### ABOUT THIS EXERCISE
Each line of the listing below containing the word "components" should be returned.

------------------------------------------------

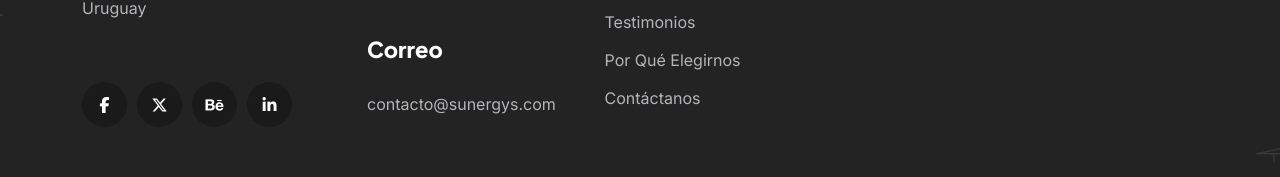
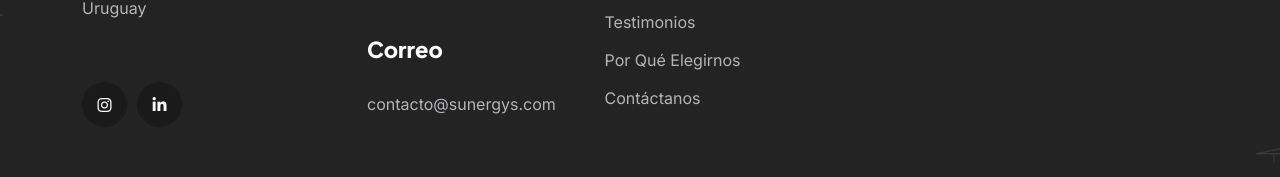
Before and after one commit to FedericaDelCampo01/sunergys, a Next.js app: page /faq in a window 1280 px wide. Shown: the part 2351-2528 px from the top of the page. Built offline with nearby package versions, Linux system fonts and the light colour scheme.

Commit message:
links updated

```diff
--- a/components/data/social.jsx
+++ b/components/data/social.jsx
@@ -5,10 +5,8 @@ const Social = () => {
     return (
         <>
             <ul>
-                <li><Link href="https://www.facebook.com" target="_blank"><i className="fab fa-facebook-f"></i></Link></li>
-                <li><Link href="https://twitter.com" target="_blank"><i className="fa-brands fa-x-twitter"></i></Link></li>
-                <li><Link href="https://www.behance.net" target="_blank"><i className="fab fa-behance"></i></Link></li>
-                <li><Link href="https://www.linkedin.com" target="_blank"><i className="fab fa-linkedin-in"></i></Link></li>
+                <li><Link href="https://www.instagram.com/sunergys.uy?igsh=cHYxemh2Nm5sNzg1&utm_source=qr" target="_blank"><i className="fab fa-instagram"></i></Link></li>
+                <li><Link href="https://www.linkedin.com/company/sunergys/" target="_blank"><i className="fab fa-linkedin-in"></i></Link></li>
             </ul>
         </>
     );
```
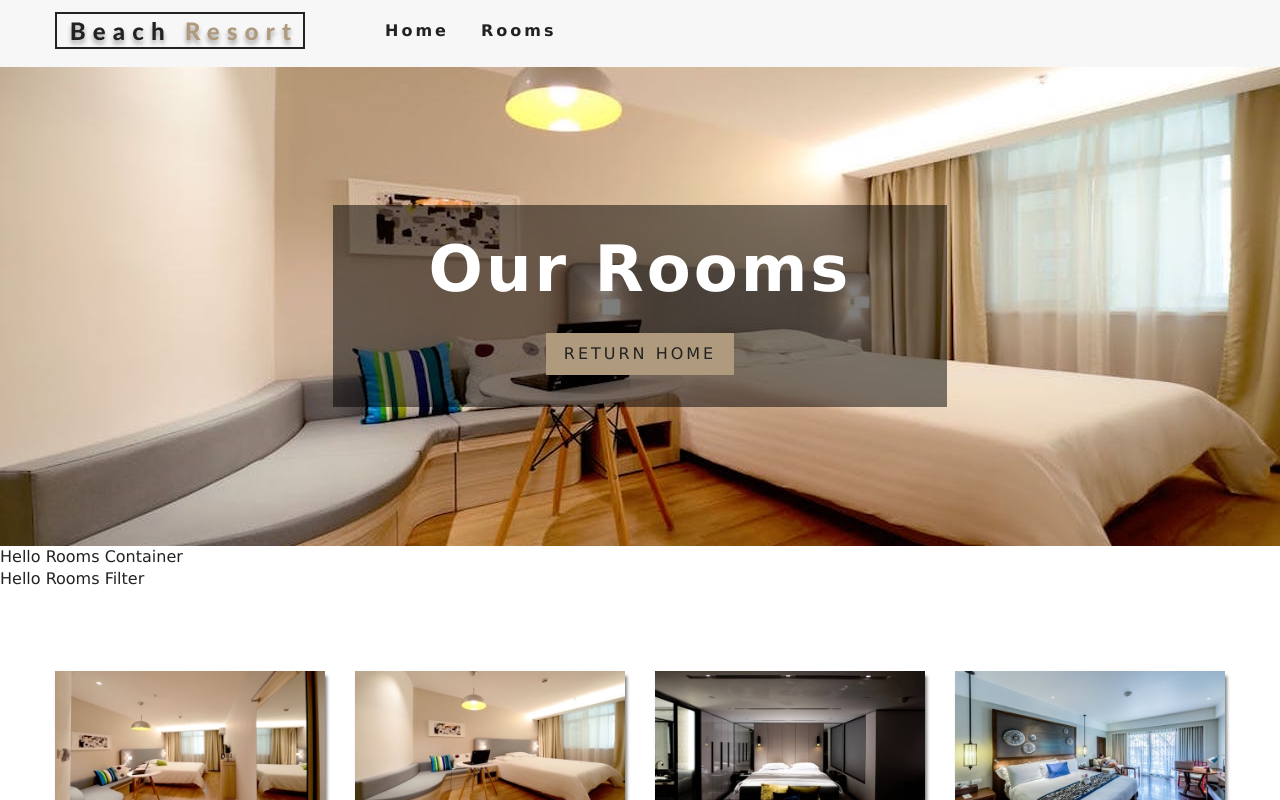
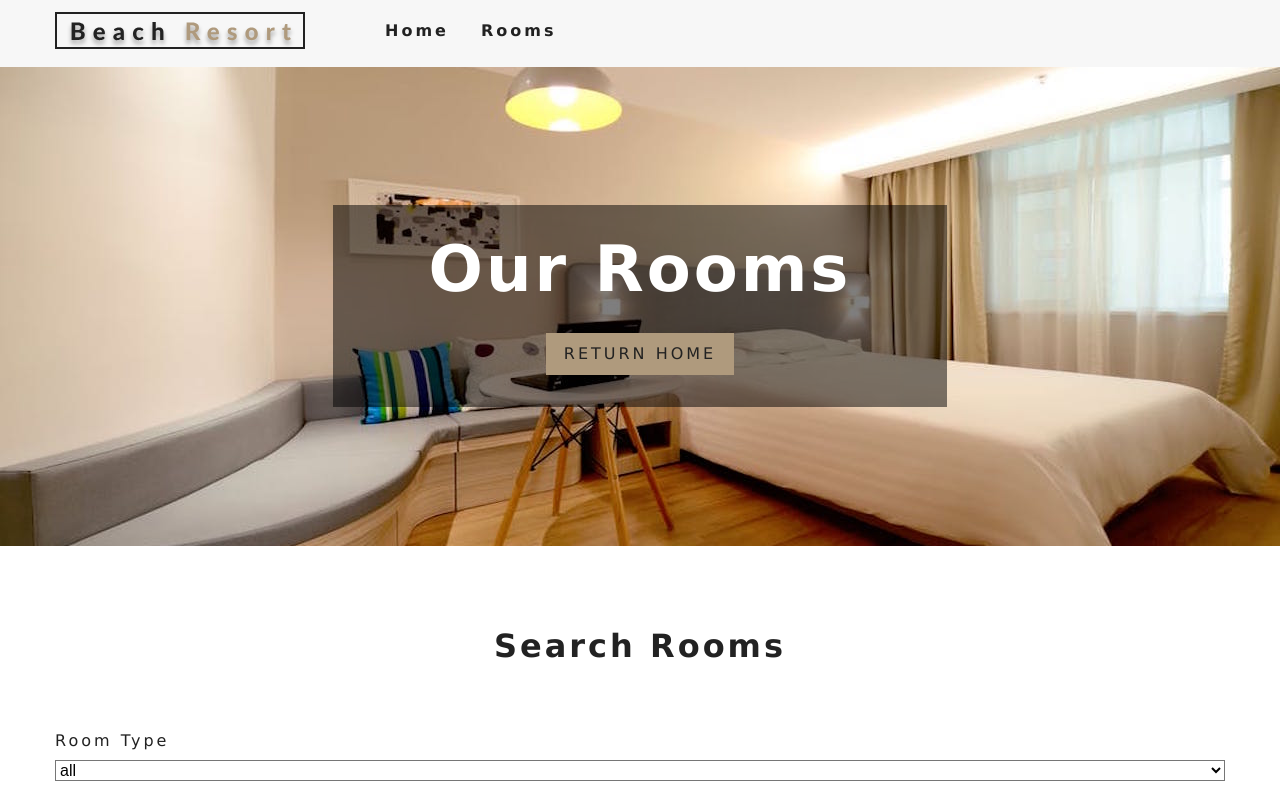
Before and after one commit to abduh9350/hotel-reservation, a React (Create React App) app: page /rooms in a window 1280 px wide. Shown: the top 800 px of the page. Built offline with nearby package versions, Linux system fonts and the light colour scheme.

Commit message:
functions added on roomsFilter content

```diff
--- a/src/components/RoomsContainer.js
+++ b/src/components/RoomsContainer.js
@@ -12,7 +12,6 @@
 
     return (
         <div>
-            Hello Rooms Container
             <RoomsFilter rooms={rooms} />
             <RoomsList rooms={sortedRooms}/>
         </div>
--- a/src/components/RoomsFilter.js
+++ b/src/components/RoomsFilter.js
@@ -1,10 +1,46 @@
 import React from 'react'
-
-function RoomsFilter() {
+import {useContext} from 'react'
+import {RoomContext} from '../context'
+import Title from './Title'
+const getUnique = (items, value) => {
+    return [...new Set(items.map((item) => item[value]))]
+}
+function RoomsFilter({rooms}) {
+    const context = useContext(RoomContext)
+    const {
+        handleChange, type, capacity, price, minPrice,
+        maxPrice, minSize, maxSize, breakfast, pets
+    } = context
+    let types = getUnique(rooms,'type')
+    types = ['all', ...types]
+    types = types.map((item, index) => {
+        return (
+            <option value={item} key={index}>
+                {item}
+            </option>
+        )
+    })
     return (
-        <div>
-            Hello Rooms Filter
-        </div>
+        <section className='filter-container'>
+            <Title title='search rooms' />
+            <form className='filter-form'>
+                {/*select type*/}
+                <div className="form-group">
+                    <label htmlFor="type">
+                        room type
+                    </label>
+                    <select
+                        name="type" id="type"
+                        value={type}
+                        className='form-control'
+                        onChange={handleChange}
+                    >
+                        {types}
+                    </select>
+                </div>
+                {/*end select type*/}
+            </form>
+        </section>
     )
 }
 
--- a/src/context.js
+++ b/src/context.js
@@ -8,16 +8,31 @@
         sortedRooms: [],
         featuredRooms: [],
         loading: true,
+        type: 'all',
+        capacity: 1,
+        price: 0,
+        minPrice: 0,
+        maxPrice: 0,
+        minSize: 0,
+        maxSize: 0,
+        breakfast: false,
+        pets: false
     }
 
     componentDidMount() {
         let rooms = this.formatData(items);
         let featuredRooms = rooms.filter(room => room.featured === true)
+        let maxPrice = Math.max(...rooms.map(item => item.price))
+        let maxSize = Math.max(...rooms.map(item => item.size))
+
         this.setState({
             rooms,
             featuredRooms,
             sortedRooms: rooms,
-            loading: false
+            loading: false,
+            price: maxPrice,
+            maxPrice,
+            maxSize
         })
     }
 
@@ -37,12 +52,45 @@
         return room;
     };
 
+    handleChange = event => {
+        const target = event.target
+        const name = event.target.name
+        const value = event.type === 'checkbox' ? target.checked : target.value
+
+        this.setState({
+            [name] : value
+        }, this.filterRooms)
+    }
+
+    filterRooms = () => {
+        let {
+                rooms,
+                type,
+                capacity,
+                price,
+                minSize,
+                maxSize,
+                breakfast,
+                pets
+            } = this.state
+
+        let tempRooms = [...rooms]
+        if(type !== 'all') {
+            tempRooms = tempRooms.filter(room => room.type === type)
+        }
+        this.setState({
+            sortedRooms: tempRooms
+        })
+
+    }
+
     render() {
         return (
             <RoomContext.Provider
                 value={{
                     ...this.state,
-                    getRoom: this.getRoom
+                    getRoom: this.getRoom,
+                    handleChange: this.handleChange
                 }}
             >
                 {this.props.children}
```
Also changed, not shown: 1 other file (tests, documents, lock files or other folders).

------------------------------------------------

### SOLUTION
--- a/components/data/social.jsx
+++ b/components/data/social.jsx
--- a/src/components/RoomsContainer.js
+++ b/src/components/RoomsContainer.js
--- a/src/components/RoomsFilter.js
+++ b/src/components/RoomsFilter.js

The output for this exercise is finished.